Mobile equipment used in healthcare – Workstations on Wheels (WOWs), wheelchairs, IV poles, and other shared medical devices – are hard, non-porous surfaces that can become potentially contaminated with pathogenic microorganisms.[1] These can also be frequently overlooked when it comes to environmental surface disinfection. For example, a 2009 study of computer stations on wheels revealed that daily cleaning of the keyboard was at zero percent over a baseline evaluation period of several weeks.[2] This means that daily cleaning of keyboards in accordance with the established policy was not occurring.

Best practices support the need for high touch surfaces and patient care items, including mobile equipment, to be disinfected between each patient use. Greater accessibility, usability and convenience of surface disinfection products will help increase compliance. For portable equipment, point of care product placement is particularly important. Ideally, products should be placed on or affixed to the equipment maintaining ease of access. Staff education that clearly defines roles and responsibilities and periodic monitoring should also be conducted.

[1] Sehulster  LM, , et al. Guidelines for Environmental Infection Control in Health-care Facilities. Centers for Disease Control and Prevention, 2003.
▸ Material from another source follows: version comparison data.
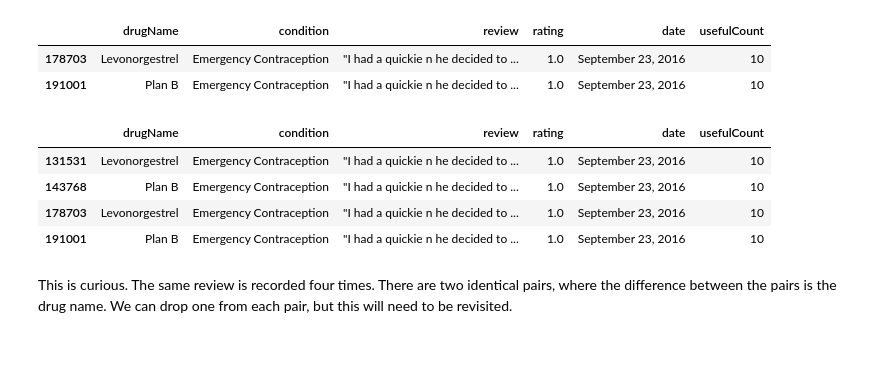
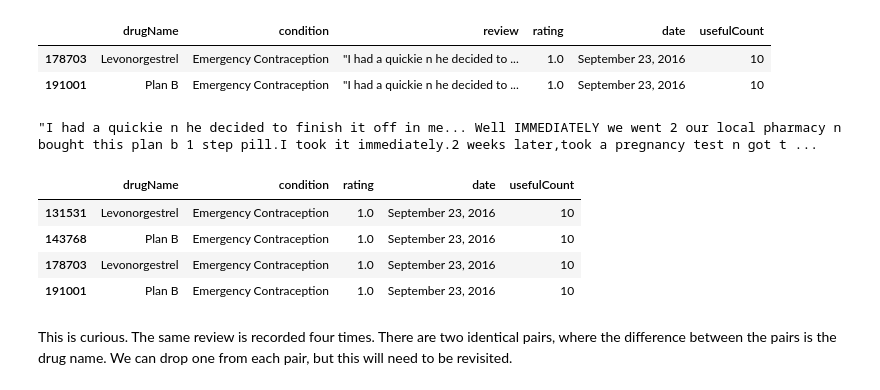
Before and after one commit to aarongalbraith/flatiron-phase5-project, a Jupyter notebook: notebooks/project_notebook.ipynb, the cells around one changed output. Saved outputs shown, nothing was run; the diff lists cells and outputs as text; code cells hidden in the pictures; blank space fills up the shorter version.

```diff
--- a/notebooks/project_notebook.ipynb
+++ b/notebooks/project_notebook.ipynb
@@ -437,14 +305,15 @@ df[df.duplicated()]
 |  | drugName | condition | review | rating | date | usefulCount |
 | 178703 | Levonorgestrel | Emergency Contraception | "I had a quickie n he decided to ... | 1.0 | September 23, 2016 | 10 |
 | 191001 | Plan B | Emergency Contraception | "I had a quickie n he decided to ... | 1.0 | September 23, 2016 | 10 |
-# %%
-df[df.review == df.review.loc[178703]]
-# %% [output]
-|  | drugName | condition | review | rating | date | usefulCount |
-| 131531 | Levonorgestrel | Emergency Contraception | "I had a quickie n he decided to ... | 1.0 | September 23, 2016 | 10 |
-| 143768 | Plan B | Emergency Contraception | "I had a quickie n he decided to ... | 1.0 | September 23, 2016 | 10 |
-| 178703 | Levonorgestrel | Emergency Contraception | "I had a quickie n he decided to ... | 1.0 | September 23, 2016 | 10 |
-| 191001 | Plan B | Emergency Contraception | "I had a quickie n he decided to ... | 1.0 | September 23, 2016 | 10 |
+# %%
+show_review(178703)
+# %% [output]
+"I had a quickie n he decided to finish it off in me... Well IMMEDIATELY we went 2 our local pharmacy n bought this plan b 1 step pill.I took it immediately.2 weeks later,took a pregnancy test n got t ...
+|  | drugName | condition | rating | date | usefulCount |
+| 131531 | Levonorgestrel | Emergency Contraception | 1.0 | September 23, 2016 | 10 |
+| 143768 | Plan B | Emergency Contraception | 1.0 | September 23, 2016 | 10 |
+| 178703 | Levonorgestrel | Emergency Contraception | 1.0 | September 23, 2016 | 10 |
+| 191001 | Plan B | Emergency Contraception | 1.0 | September 23, 2016 | 10 |
 # %% [markdown]
 This is curious. The same review is recorded four times. There are two identical pairs, where the difference between the pairs is the drug name. We can drop one from each pair, but this will need to be revisited.
 # %%
```
Also changed, not shown: parts of 71 cells of this notebook, 1 other file.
[2] Po,Insert Author First Initial  et al. “Dangerous cows: an analysis of disinfection cleaning of computer keyboards.” Am J Infect Control. 2009 Nov; 37(9):778-80.